**TASK TO CARRY OUT**
Search the material for "BuildContext" and show all lines that contain it.
----
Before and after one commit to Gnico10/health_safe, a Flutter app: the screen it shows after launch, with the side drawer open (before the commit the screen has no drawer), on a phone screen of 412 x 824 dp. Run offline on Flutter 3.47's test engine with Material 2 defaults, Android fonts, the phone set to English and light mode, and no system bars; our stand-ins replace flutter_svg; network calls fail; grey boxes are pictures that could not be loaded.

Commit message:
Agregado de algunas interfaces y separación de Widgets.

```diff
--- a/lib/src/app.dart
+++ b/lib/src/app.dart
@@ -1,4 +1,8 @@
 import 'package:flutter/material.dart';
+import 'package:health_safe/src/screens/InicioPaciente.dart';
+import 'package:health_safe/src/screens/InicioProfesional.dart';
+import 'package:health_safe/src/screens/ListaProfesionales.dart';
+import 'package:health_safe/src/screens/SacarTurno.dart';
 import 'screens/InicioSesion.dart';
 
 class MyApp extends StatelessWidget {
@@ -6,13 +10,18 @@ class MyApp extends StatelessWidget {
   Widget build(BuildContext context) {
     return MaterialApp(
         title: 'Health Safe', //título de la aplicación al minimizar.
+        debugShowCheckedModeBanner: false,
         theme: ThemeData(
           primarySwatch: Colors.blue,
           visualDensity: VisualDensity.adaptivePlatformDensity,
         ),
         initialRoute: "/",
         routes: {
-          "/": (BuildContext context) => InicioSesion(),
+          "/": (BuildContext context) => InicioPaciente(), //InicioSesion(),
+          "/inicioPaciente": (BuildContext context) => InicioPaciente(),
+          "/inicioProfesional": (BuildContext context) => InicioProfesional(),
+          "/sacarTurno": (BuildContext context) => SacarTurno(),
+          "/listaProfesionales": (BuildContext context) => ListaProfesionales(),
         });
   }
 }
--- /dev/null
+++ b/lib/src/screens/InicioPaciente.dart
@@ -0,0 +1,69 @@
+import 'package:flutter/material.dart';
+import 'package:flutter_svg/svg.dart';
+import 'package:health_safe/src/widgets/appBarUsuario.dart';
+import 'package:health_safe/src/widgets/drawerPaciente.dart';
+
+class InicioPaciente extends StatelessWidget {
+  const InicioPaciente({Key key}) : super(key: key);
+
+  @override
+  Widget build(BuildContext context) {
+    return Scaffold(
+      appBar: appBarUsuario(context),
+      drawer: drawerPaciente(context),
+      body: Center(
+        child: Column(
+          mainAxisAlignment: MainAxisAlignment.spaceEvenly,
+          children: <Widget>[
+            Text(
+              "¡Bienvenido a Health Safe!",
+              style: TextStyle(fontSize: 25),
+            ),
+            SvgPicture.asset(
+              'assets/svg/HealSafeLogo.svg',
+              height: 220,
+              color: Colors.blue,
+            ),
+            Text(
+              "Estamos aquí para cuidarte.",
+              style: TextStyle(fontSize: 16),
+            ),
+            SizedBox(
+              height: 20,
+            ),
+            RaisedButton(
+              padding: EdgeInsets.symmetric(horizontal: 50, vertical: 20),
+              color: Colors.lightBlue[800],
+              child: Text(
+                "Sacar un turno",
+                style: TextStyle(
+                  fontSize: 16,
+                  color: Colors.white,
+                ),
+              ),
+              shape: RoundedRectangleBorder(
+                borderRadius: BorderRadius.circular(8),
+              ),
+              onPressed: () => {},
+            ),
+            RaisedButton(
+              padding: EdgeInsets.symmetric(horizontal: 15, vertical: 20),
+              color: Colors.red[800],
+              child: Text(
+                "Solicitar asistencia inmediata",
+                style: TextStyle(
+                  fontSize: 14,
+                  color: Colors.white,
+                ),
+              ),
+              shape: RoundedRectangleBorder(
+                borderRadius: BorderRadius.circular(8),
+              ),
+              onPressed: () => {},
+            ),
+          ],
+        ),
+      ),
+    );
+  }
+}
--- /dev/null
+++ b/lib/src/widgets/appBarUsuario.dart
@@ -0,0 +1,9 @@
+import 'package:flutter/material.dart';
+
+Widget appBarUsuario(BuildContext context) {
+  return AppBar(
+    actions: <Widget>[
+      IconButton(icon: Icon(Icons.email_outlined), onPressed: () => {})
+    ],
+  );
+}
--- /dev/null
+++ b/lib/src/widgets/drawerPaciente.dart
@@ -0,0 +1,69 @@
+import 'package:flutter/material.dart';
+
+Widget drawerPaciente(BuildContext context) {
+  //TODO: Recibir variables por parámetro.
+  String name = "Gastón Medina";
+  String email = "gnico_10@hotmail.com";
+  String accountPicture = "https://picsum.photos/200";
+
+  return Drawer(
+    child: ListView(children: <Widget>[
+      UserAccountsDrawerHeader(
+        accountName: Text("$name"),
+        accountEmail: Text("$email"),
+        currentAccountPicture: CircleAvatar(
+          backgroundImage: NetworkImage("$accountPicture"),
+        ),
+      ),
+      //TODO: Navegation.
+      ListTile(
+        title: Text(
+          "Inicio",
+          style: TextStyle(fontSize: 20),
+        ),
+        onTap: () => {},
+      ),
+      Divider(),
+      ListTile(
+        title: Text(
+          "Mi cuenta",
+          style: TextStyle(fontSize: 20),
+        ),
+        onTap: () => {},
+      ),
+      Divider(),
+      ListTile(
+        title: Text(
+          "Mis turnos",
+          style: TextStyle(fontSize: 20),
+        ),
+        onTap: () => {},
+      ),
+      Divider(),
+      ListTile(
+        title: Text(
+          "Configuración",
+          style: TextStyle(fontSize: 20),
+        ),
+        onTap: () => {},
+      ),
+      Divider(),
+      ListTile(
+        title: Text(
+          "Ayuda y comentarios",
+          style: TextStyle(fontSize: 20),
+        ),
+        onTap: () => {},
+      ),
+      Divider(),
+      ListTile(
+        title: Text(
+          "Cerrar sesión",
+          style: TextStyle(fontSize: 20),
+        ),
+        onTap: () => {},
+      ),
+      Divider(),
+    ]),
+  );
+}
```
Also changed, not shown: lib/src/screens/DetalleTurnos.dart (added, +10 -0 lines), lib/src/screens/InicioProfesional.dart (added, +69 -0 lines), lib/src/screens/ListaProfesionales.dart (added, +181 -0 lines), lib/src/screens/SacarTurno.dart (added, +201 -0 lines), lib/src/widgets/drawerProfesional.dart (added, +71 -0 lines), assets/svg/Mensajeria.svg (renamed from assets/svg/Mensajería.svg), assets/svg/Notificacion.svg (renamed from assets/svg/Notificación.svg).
----
**OUTPUT OF THE EXERCISE**
   Widget build(BuildContext context) {
-          "/": (BuildContext context) => InicioSesion(),
+          "/": (BuildContext context) => InicioPaciente(), //InicioSesion(),
+          "/inicioPaciente": (BuildContext context) => InicioPaciente(),
+          "/inicioProfesional": (BuildContext context) => InicioProfesional(),
+          "/sacarTurno": (BuildContext context) => SacarTurno(),
+          "/listaProfesionales": (BuildContext context) => ListaProfesionales(),
+  Widget build(BuildContext context) {
+Widget appBarUsuario(BuildContext context) {
+Widget drawerPaciente(BuildContext context) {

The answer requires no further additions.